TASK TO CARRY OUT »
When you spot the word "Layout" in a line of the data below, copy that line.

Data records

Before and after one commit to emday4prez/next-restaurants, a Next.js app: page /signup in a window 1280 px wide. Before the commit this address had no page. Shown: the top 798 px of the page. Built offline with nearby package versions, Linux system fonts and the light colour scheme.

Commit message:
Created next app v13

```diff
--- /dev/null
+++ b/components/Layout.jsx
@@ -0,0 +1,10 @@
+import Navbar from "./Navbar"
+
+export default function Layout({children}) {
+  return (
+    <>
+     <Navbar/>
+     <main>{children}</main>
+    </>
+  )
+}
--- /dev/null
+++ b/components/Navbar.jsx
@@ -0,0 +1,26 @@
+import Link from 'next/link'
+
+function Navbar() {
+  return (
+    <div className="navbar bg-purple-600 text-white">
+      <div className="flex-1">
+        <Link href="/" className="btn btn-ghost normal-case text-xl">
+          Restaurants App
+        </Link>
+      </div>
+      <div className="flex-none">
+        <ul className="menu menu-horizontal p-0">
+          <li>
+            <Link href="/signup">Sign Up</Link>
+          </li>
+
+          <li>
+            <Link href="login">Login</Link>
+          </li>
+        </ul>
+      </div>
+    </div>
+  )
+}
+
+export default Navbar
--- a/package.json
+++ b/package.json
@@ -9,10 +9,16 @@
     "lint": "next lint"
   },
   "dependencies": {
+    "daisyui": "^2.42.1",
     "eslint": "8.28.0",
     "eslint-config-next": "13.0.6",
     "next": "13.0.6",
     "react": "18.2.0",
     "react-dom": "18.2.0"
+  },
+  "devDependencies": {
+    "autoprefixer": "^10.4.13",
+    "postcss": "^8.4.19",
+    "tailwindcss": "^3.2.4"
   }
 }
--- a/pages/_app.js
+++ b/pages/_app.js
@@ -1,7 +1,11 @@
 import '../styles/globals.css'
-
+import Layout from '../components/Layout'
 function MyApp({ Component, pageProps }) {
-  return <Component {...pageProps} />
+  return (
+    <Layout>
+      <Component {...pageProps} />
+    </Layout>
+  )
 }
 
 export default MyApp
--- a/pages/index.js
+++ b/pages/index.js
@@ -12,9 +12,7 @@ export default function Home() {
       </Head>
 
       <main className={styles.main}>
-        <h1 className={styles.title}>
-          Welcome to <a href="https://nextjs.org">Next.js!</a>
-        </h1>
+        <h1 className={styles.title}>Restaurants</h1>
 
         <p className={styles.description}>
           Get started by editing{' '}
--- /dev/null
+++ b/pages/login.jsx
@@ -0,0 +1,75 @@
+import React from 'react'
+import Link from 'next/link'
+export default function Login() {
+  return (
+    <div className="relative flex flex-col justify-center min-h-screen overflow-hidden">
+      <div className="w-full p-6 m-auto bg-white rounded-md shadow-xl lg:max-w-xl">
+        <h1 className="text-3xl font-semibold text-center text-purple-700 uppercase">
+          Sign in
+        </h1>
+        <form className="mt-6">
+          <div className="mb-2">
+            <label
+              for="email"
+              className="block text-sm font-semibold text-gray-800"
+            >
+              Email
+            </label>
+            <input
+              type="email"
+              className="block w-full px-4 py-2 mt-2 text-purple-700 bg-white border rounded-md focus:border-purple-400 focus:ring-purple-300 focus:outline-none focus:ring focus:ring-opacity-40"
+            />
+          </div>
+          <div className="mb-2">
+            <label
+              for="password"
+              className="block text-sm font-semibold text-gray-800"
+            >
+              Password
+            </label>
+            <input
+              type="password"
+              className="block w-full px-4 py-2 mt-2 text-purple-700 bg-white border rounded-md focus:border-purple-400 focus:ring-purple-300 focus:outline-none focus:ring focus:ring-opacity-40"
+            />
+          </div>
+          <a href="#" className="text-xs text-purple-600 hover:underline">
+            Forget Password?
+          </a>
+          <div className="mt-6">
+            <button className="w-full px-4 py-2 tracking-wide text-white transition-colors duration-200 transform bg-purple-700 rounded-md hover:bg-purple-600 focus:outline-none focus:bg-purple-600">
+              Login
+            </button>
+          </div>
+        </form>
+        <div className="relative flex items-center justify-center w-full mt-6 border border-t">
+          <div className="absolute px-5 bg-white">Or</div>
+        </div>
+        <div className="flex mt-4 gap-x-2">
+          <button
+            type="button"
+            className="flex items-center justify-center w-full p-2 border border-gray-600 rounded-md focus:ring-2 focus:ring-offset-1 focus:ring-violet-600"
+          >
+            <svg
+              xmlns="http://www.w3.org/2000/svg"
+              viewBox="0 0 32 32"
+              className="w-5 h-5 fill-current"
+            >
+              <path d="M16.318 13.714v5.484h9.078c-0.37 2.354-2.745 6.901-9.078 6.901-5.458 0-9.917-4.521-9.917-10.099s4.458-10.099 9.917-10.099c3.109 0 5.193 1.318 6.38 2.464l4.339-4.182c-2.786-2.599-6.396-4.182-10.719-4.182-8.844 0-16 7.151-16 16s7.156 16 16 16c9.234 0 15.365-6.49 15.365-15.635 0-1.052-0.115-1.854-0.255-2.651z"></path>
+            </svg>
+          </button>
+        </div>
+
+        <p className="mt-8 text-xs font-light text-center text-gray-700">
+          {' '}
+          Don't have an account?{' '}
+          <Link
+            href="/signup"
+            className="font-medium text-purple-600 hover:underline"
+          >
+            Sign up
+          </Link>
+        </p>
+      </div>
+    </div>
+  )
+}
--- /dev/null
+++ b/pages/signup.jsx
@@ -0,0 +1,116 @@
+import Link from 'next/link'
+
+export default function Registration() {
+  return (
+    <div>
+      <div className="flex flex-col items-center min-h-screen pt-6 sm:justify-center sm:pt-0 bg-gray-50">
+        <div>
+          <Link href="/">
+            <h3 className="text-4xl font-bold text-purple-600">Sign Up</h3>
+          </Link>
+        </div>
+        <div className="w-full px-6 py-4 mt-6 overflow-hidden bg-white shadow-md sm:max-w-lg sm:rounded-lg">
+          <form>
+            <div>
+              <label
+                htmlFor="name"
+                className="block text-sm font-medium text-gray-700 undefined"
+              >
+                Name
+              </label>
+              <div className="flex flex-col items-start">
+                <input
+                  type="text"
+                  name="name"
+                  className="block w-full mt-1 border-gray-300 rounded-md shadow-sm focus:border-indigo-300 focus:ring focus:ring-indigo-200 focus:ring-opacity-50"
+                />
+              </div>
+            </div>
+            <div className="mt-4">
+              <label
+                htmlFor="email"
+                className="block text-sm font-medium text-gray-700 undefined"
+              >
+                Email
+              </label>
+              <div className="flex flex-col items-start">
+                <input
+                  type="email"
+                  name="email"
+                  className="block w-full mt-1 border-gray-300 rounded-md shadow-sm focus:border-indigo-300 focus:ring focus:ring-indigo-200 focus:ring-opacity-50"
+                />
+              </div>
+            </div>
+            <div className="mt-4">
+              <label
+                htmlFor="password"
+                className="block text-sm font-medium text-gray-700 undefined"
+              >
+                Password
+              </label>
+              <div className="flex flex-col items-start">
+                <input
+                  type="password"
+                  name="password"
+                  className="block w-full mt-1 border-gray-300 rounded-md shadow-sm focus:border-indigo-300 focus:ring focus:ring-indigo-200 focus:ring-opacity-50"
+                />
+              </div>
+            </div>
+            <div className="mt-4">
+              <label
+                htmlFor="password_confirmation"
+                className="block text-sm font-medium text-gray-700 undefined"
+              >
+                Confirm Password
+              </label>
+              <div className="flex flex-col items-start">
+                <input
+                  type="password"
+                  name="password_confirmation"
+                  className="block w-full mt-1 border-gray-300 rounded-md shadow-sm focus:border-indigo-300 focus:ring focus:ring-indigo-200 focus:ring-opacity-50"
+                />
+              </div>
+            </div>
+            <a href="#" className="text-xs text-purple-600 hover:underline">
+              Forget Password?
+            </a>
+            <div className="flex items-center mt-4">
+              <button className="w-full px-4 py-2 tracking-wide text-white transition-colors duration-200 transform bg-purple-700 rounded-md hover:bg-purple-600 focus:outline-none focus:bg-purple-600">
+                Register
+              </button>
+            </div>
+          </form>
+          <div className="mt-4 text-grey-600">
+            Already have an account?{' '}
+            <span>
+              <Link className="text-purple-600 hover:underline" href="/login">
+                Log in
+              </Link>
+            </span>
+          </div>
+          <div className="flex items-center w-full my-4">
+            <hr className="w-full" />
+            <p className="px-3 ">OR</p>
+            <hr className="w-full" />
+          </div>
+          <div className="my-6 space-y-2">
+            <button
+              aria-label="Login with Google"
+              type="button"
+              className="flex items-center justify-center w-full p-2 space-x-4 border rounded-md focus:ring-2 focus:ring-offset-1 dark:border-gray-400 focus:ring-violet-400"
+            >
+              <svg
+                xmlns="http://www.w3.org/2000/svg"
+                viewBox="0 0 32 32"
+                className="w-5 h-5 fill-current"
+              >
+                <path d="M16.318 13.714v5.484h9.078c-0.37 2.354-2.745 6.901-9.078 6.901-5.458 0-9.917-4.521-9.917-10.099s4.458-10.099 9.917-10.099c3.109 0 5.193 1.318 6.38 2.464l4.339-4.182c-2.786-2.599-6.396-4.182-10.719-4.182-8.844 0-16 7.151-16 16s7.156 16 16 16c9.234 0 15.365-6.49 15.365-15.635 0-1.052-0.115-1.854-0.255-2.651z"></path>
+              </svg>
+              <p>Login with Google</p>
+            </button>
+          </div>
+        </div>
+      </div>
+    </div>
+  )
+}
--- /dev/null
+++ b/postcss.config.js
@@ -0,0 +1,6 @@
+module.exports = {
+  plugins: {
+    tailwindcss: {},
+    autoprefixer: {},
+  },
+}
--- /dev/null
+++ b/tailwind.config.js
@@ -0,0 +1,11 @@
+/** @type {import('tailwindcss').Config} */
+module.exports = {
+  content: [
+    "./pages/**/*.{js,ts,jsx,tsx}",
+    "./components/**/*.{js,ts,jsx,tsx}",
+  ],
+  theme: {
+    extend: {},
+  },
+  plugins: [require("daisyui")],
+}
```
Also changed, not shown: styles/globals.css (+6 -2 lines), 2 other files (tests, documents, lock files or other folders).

EXERCISE OUTPUT »
+++ b/components/Layout.jsx
+export default function Layout({children}) {
+import Layout from '../components/Layout'
+    <Layout>
+    </Layout>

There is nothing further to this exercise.